Monday, May 31, 2010

¡Arriba, abajo, al centro, pa' dentro!

Personally, I consider this piece of Spanish a "must know".  Maybe that's because I spend so much time in bars when I go to Mexico, but that's another story, albeit related.

It's pretty much a worldwide custom to make a toast while you have a few drinks friends or celebrate a special occasion.  In America, we say "cheers", as you well know.  But in Spanish, you say ¡salud!

But personally, I find that particular toast a bit plain, which brings us to the topic of today's post.

¡Arriba, abajo, al centro, pa' dentro!

While we can make a literal translation, there's no equivalent expression in English that I'm aware of. Memorize this and say it right before you slam down your favorite tequila, or whatever your drink of choice is.   OK, maybe you don't have to slam it down, but it might make the night more interesting.

So here's how it works, so pay close attention (fijense bien) because the physical mechanics of this toast are crucial.  OK, maybe crucial is a bit much, but the motions come with the phrase.

At each step, be sure to "clink" or touch glasses.

"Arriba" (Literally translates to "up".  Touch the rim of your glasses)
(Literally translates to "down". Touch the bottom of your glasses)
"Al centro" (Literally translates to "center". Touch the middle of your glasses)
"Pa' dentro or Adentro" (Literally translates to "inside".  Drink from glass immediately, bottoms up!)

You probably noticed the pal in front of the first three steps on the image.  That's just a contraction for para al.   The pa on step four is a contraction for para.  You can toast with or without the contractions up to step three.  You have to say pa or para on step four.

Also, our image shows the glass literally being held high and low, but those movements are exaggerated.  You'll hold your glasses in the same position as you would making other toast and just go through the motions I described.

Here's a variation of this wonderful toast.  The words have changed (just a little) but motions are the same.

Arriba, abajo, al centro, con un movimiento, el vaso a la boca y todo adentro

Simple, right?  Well, I say you head to the closest cantina (bar) and practice this until you get it right.

Also be sure to visit my sister blog and read my post 3 Ways to ask for happy hour specials in Spanish.

And lastly,  for 20+ more bar/drinking phrases and over 1600 useful Spanish phrases total on your Android device, check out My Spanish Phrasebook.

¡Cuidense amigos!


  1. This is great....much practice may be needed to get both hands well coordinated!
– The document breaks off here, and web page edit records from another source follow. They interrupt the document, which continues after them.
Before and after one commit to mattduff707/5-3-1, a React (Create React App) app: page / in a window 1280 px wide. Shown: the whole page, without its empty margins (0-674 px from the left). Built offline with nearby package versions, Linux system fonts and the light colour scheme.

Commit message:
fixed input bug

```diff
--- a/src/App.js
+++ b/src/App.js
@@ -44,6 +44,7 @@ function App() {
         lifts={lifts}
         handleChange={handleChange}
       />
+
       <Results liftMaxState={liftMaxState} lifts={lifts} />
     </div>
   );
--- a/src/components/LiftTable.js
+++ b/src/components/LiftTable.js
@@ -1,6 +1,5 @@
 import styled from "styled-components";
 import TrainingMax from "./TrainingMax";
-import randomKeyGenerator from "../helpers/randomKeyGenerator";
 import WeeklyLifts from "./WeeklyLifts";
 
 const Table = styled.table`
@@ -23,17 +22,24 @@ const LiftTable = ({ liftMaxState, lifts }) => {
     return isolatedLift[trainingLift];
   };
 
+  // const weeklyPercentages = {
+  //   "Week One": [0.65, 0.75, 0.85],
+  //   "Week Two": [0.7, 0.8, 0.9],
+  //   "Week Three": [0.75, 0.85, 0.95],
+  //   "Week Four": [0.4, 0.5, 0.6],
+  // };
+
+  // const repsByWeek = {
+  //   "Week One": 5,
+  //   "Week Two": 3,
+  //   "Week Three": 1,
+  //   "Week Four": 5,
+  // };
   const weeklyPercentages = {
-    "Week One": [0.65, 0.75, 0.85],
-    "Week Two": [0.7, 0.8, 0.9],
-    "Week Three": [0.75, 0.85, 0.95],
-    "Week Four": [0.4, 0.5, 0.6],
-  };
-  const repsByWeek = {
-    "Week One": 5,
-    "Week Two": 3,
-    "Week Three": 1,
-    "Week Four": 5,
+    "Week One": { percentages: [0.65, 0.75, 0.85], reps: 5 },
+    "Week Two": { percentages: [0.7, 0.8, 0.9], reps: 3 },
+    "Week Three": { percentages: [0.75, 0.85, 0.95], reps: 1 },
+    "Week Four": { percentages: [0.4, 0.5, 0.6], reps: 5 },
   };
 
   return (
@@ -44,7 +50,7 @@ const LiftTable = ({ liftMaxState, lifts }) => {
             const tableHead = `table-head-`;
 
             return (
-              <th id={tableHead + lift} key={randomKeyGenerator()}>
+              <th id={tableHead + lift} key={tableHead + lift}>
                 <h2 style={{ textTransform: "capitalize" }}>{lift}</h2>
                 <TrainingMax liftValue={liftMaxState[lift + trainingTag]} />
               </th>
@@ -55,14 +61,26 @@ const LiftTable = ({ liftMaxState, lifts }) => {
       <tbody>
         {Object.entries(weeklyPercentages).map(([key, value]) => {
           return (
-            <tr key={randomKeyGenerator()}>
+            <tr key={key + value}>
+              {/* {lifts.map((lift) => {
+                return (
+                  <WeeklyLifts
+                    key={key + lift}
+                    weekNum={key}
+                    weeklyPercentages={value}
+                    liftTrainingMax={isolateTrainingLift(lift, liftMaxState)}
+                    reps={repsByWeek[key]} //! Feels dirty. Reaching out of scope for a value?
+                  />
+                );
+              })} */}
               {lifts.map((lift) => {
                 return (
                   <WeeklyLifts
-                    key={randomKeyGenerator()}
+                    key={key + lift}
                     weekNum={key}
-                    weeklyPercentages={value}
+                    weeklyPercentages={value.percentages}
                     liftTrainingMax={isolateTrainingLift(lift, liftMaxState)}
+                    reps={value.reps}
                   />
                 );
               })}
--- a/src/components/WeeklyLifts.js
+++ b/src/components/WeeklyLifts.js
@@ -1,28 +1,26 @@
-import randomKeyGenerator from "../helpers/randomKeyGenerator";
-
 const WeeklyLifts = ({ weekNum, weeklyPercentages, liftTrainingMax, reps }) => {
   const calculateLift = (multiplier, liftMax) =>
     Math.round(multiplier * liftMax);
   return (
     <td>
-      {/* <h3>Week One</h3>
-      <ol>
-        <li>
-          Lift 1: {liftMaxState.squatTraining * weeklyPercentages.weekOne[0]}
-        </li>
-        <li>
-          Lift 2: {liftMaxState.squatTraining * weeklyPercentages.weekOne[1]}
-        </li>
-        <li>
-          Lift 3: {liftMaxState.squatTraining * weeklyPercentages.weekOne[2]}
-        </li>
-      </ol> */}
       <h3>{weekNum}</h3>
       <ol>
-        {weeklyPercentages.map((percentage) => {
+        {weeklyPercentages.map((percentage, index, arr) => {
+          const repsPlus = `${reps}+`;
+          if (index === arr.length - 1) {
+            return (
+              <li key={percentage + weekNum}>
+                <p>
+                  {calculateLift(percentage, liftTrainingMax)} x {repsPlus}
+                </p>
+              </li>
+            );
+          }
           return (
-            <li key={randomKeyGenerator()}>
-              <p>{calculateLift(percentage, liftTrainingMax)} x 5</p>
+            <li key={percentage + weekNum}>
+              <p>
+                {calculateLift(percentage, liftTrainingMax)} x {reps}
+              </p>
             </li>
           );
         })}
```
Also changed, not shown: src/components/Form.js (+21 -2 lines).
I'll practice with friends, first.

  2. Salute mi amigo!!!! Esta frase we mui importante aqui in Mexico. I hope that was sort of right! This is one of the first things I learned when I moved here!

  3. quite popular in Basque areas too, from my trip in June '10

  4. nice note! i enjoy this toast myself!

  5. I do this everytime me and my girls are in the mexican nite club

  6. The traslation is :
    and Inside
    And we use it, in every latin country not only mexico

  7. I spent two weeks in Costa Rica and we used this phrase all the time!

  8. Rod anfinson taught this to me a few years ago. Oh the memories we had were worth remembering. RIP. The beginning of every adventure, during the adventure, and at the end if we're still standing.
    Phx, AZ~San Diego, Calii~ Cabo, Mexico

  9. In custom it means "to my friends"... You are never above me, never below me, never away from me and always with me.

  10. Never above you never below you always side by side

  11. Salud is more than health. The entire toast is ¡Salud, pesetas, amor y tiempo para gozarlos! Health, money, love and time to enjoy them! Pesetas was the currency in Spain before the Euro

    1. I learned it "Salud, amor, pesetas, y tiempo para disfrutarlas." Is this equally correct or is the above preferred?

  12. Couple of days ago I saw the cop movie `End of watch` (2012) that has a nice example in it, which is what actually brought me here. I was interested in what seemed to be a traditional drinking phrase a Mexican familly did in the movie. Thanks and to good life!

  13. Rock Hudson and Susan Saint James used the phrase in several episodes of McMillan and Wife in the early Seventies.

  14. They just used this toast at the end of NCIS LA. Now I am going to rewind and see if they touched glasses correctly.

  15. Thanks for this wonderful toast, which I just learned yesterday from a good friend at lunch. I would HATE for anyone to think I learned it from an NCIS show! Much appreciate the older TV references, not to mention my original source!

  16. NCIA LA brought me here! Muy Bien, gracias !

  17. this is a cool thing up and down in the middle hard

  18. Looking for a toast I saw at the Herradura Tequila ranch. ....el mano, ...el codo,
    ...el cull, ...X#$ everything. Missing the verb forms for raise, bend, squeeze and ??? Any help?